The New Testament has records of apostles being financially supported. Never did tithing come up. Both Jesus and the Apostles were financially supported (Luke 8:3). Paul was also financially supported (Philippians 4:15-18). Given that tithing is not a New Testament doctrine, why do preachers teach it as though it were? I can hazard a few responses. First, I think many preachers simply genuinely believe in tithing as they were taught. They simply have not had reasons to seriously investigate it. The fact that tithing is a popular doctrine among preachers certainly gives an impression that it is a sound doctrine—after all, these renowned teachers and preachers cannot possibly all be wrong, can they? There is a second reason that follows the first: preachers’ livelihood, unfortunately, often depends on the people’s tithes. Not all non-investigating preachers derive their livelihood from tithing. In fact, I know a few preachers who believe in tithing in this category. I once served with a pastor who was not paid in any way by the church but instead has a full-time job as a hospital chaplain; I have another pastor friend who is a medical doctor and is not on salary with the church. However, most preachers depend on the church for their living. Indeed, a pastor friend once pointed out that if the church does not require tithing – a fixed, safe minimum amount of money – the people are likely to not give enough. Thus, for many preachers, to investigate tithing is to risk the safety of their family and staff members who are on salary. I am not implying that all preachers consciously choose not to investigate. I am, however, saying the cost of investigating may be too much. This is a major reason I am convinced that the way churching is done needs to change urgently.

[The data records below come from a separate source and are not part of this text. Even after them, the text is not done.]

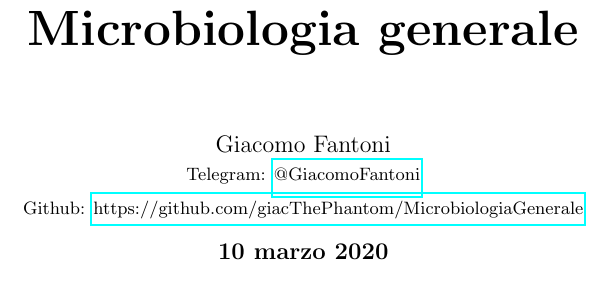
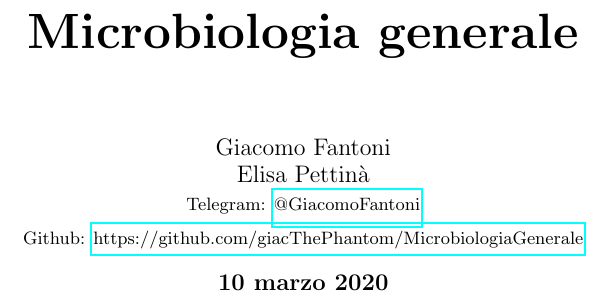
Before and after one commit to giacThePhantom/MicrobiologiaGenerale, a LaTeX book (Principal.tex): part of page 1 of 21, cut so that both start at the same text. Compiled offline with pdfLaTeX.

Commit message:
Aggiunta Elisa autrice

```diff
--- a/Principal.tex
+++ b/Principal.tex
@@ -4,6 +4,7 @@
 
 \author{
   Giacomo Fantoni \\
+  Elisa Pettin\`a \\
   \small Telegram: \href{https://t.me/GiacomoFantoni}{@GiacomoFantoni} \\[3pt]
   \small Github: \href{https://github.com/giacThePhantom/MicrobiologiaGenerale}{https://github.com/giacThePhantom/MicrobiologiaGenerale}}
 \begin{document}
```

One final thought on why tithing may seem justifiable and biblical is that the structure of the modern church requires a constant source of calculable money to finance it. Being institutions built around pastors, many a church has a host of salaried administrative personnel and other ministers to help with the busyness. Today, when most people hear “church” what comes to mind is a building, a development that is sure to confound first-century Christians. The doctrine of giving as opposed to that of tithing is too risky to support the present church structure. The number of resources tied down in some church buildings can rebuild communities in some lands across the globe. I firmly believe that the future of the church consists of the devolution of the present system. I hope to see a future where passionate ministers of God will substantially rediscover Him as Jireh and will thus not need to construct a system that sees to their being taken care of. Tithing, despite the enormous attempts to put a New Testament toga on it, is a doctrine that brings back the legalistic element of the Old Testament—itself a likely diagnosis of our partial trust in God as the Provider. Giving, on the other hand, is very much in step with the spirit of grace that pervades the New Testament. When we become genuinely aligned with Jesus knowing his will for every moment, we shall see that giving is superior to tithing as we will discover that God really is Yahweh.

Work Cited

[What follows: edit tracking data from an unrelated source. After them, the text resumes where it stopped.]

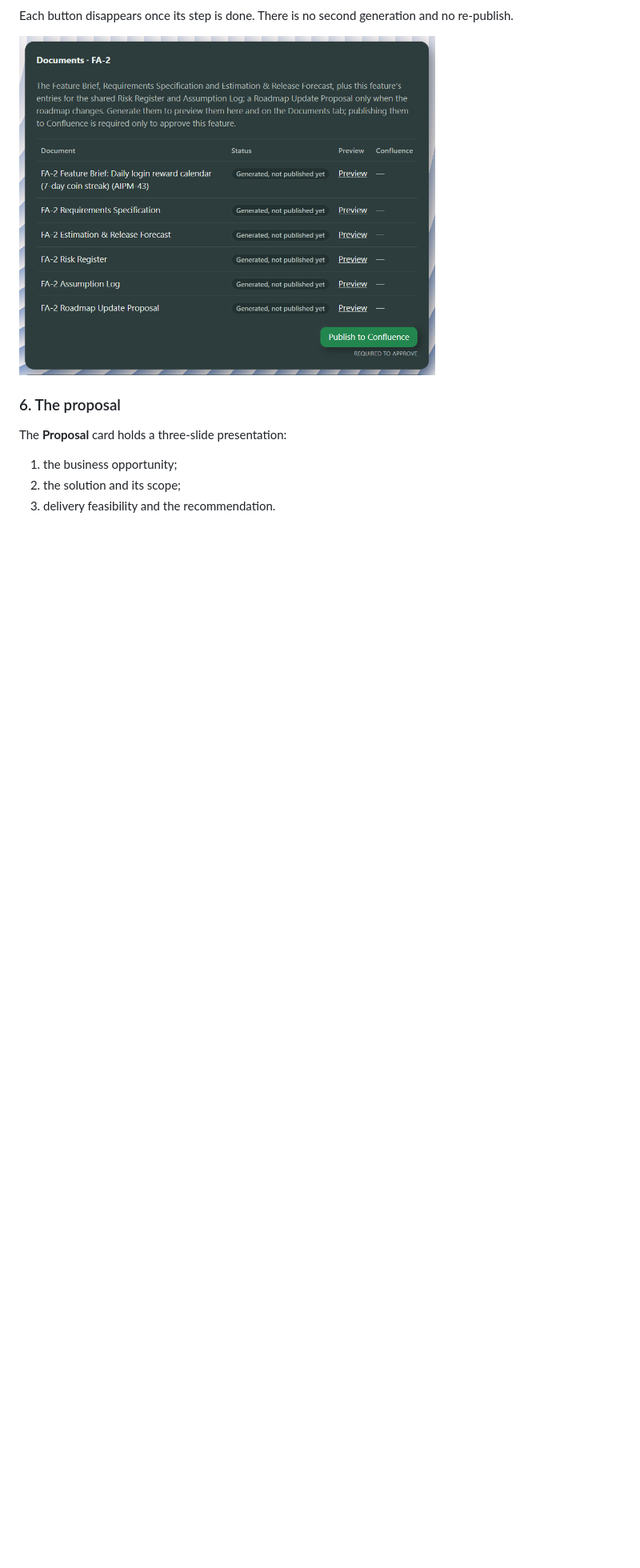
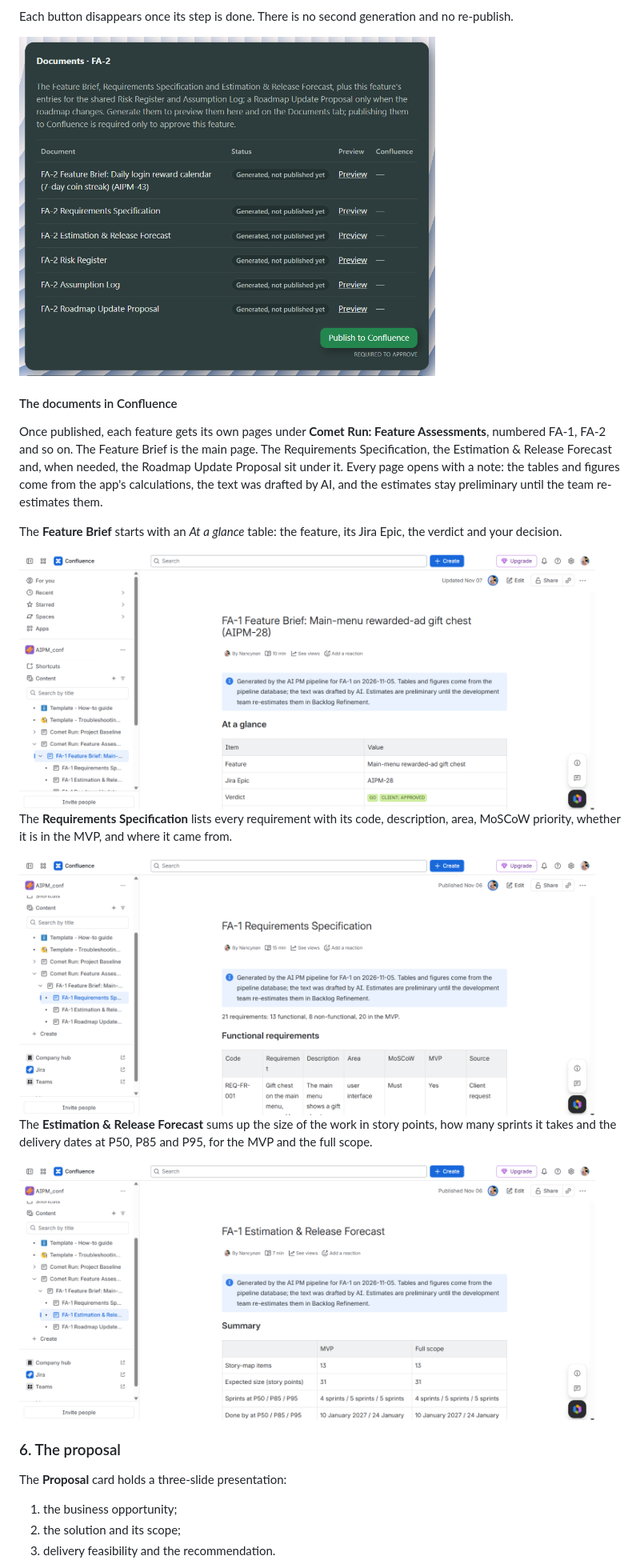
Before and after one commit to nancynaan/ai_pm, a Markdown page: USER_GUIDE.md, the part around one of its changes. Shown at 80% size. GitHub-like rendering; pictures changed too: docs/images/confluence-estimation.png (added), docs/images/confluence-feature-brief.png (added), docs/images/confluence-requirements.png (added); blank space fills up the shorter version.

```diff
--- a/USER_GUIDE.md
+++ b/USER_GUIDE.md
@@ -105,6 +105,22 @@ Each button disappears once its step is done. There is no second generation and
 
 <img src="docs/images/documents-card.png" alt="The Documents card: six documents generated, not published yet, and the Publish to Confluence button" width="520">
 
+#### The documents in Confluence
+
+Once published, each feature gets its own pages under **Comet Run: Feature Assessments**, numbered FA-1, FA-2 and so on. The Feature Brief is the main page. The Requirements Specification, the Estimation & Release Forecast and, when needed, the Roadmap Update Proposal sit under it. Every page opens with a note: the tables and figures come from the app's calculations, the text was drafted by AI, and the estimates stay preliminary until the team re-estimates them.
+
+The **Feature Brief** starts with an _At a glance_ table: the feature, its Jira Epic, the verdict and your decision.
+
+<img src="docs/images/confluence-feature-brief.png" alt="The FA-1 Feature Brief in Confluence: the AI PM note and the At a glance table with the Jira Epic AIPM-28 and the verdict Go, client approved" width="720">
+
+The **Requirements Specification** lists every requirement with its code, description, area, MoSCoW priority, whether it is in the MVP, and where it came from.
+
+<img src="docs/images/confluence-requirements.png" alt="The FA-1 Requirements Specification in Confluence: 21 requirements and the functional requirements table" width="720">
+
+The **Estimation & Release Forecast** sums up the size of the work in story points, how many sprints it takes and the delivery dates at P50, P85 and P95, for the MVP and the full scope.
+
+<img src="docs/images/confluence-estimation.png" alt="The FA-1 Estimation and Release Forecast in Confluence: the summary table with story-map items, size, sprints and dates" width="720">
+
 ### 6. The proposal
 
 The **Proposal** card holds a three-slide presentation:
```
Also changed, not shown: other parts of USER_GUIDE.md (+10 -0 lines), CLAUDE.md (+1 -1 lines), docs/PROJECT_STATUS.md (+1 -1 lines), docs/images/jira-epic.png (added), docs/images/jira-stories.png (added).
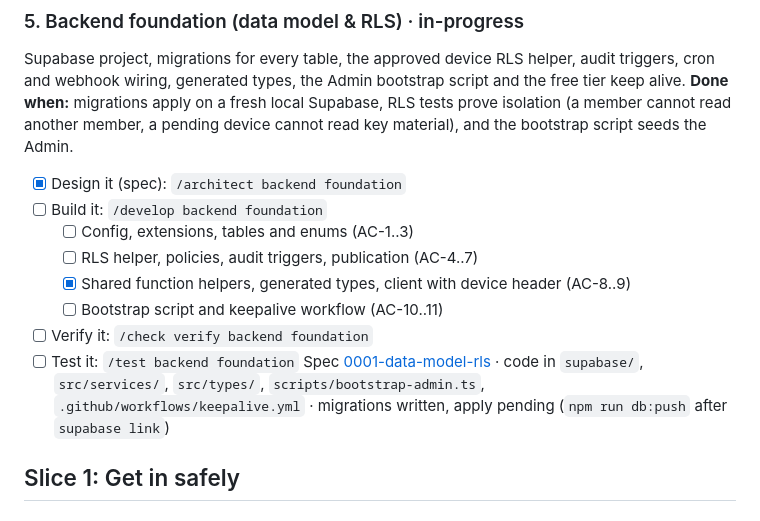
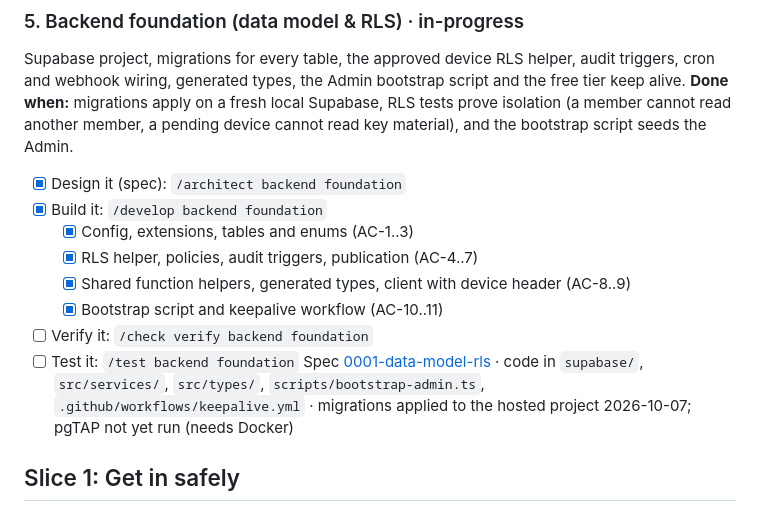
Before and after one commit to ekanshbfoe/F2H, a Markdown page: docs/scope/scope.md, the part around the change. GitHub-like rendering.

Commit message:
docs: tick backend foundation milestones after applying migrations

```diff
--- a/docs/scope/scope.md
+++ b/docs/scope/scope.md
@@ -79,14 +79,14 @@ Spec [0001-crypto-envelope](../specs/0001-system-architecture/0001-crypto-envelo
 Supabase project, migrations for every table, the approved device RLS helper, audit triggers, cron and webhook wiring, generated types, the Admin bootstrap script and the free tier keep alive.
 **Done when:** migrations apply on a fresh local Supabase, RLS tests prove isolation (a member cannot read another member, a pending device cannot read key material), and the bootstrap script seeds the Admin.
 - [x] Design it (spec): `/architect backend foundation`
-- [ ] Build it: `/develop backend foundation`
-   - [ ] Config, extensions, tables and enums (AC-1..3)
-   - [ ] RLS helper, policies, audit triggers, publication (AC-4..7)
+- [x] Build it: `/develop backend foundation`
+   - [x] Config, extensions, tables and enums (AC-1..3)
+   - [x] RLS helper, policies, audit triggers, publication (AC-4..7)
    - [x] Shared function helpers, generated types, client with device header (AC-8..9)
-   - [ ] Bootstrap script and keepalive workflow (AC-10..11)
+   - [x] Bootstrap script and keepalive workflow (AC-10..11)
 - [ ] Verify it: `/check verify backend foundation`
 - [ ] Test it: `/test backend foundation`
-Spec [0001-data-model-rls](../specs/0001-system-architecture/0001-data-model-rls.md) · code in `supabase/`, `src/services/`, `src/types/`, `scripts/bootstrap-admin.ts`, `.github/workflows/keepalive.yml` · migrations written, apply pending (`npm run db:push` after `supabase link`)
+Spec [0001-data-model-rls](../specs/0001-system-architecture/0001-data-model-rls.md) · code in `supabase/`, `src/services/`, `src/types/`, `scripts/bootstrap-admin.ts`, `.github/workflows/keepalive.yml` · migrations applied to the hosted project 2026-10-07; pgTAP not yet run (needs Docker)
 
 ## Slice 1: Get in safely
 
```
Also changed, not shown: 1 other file.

Maier, L. Paul. In the Fulness of Time: A Historian at Christmas, Easter, and the Early Church. Grand Rapids: Kregel, 1998. Print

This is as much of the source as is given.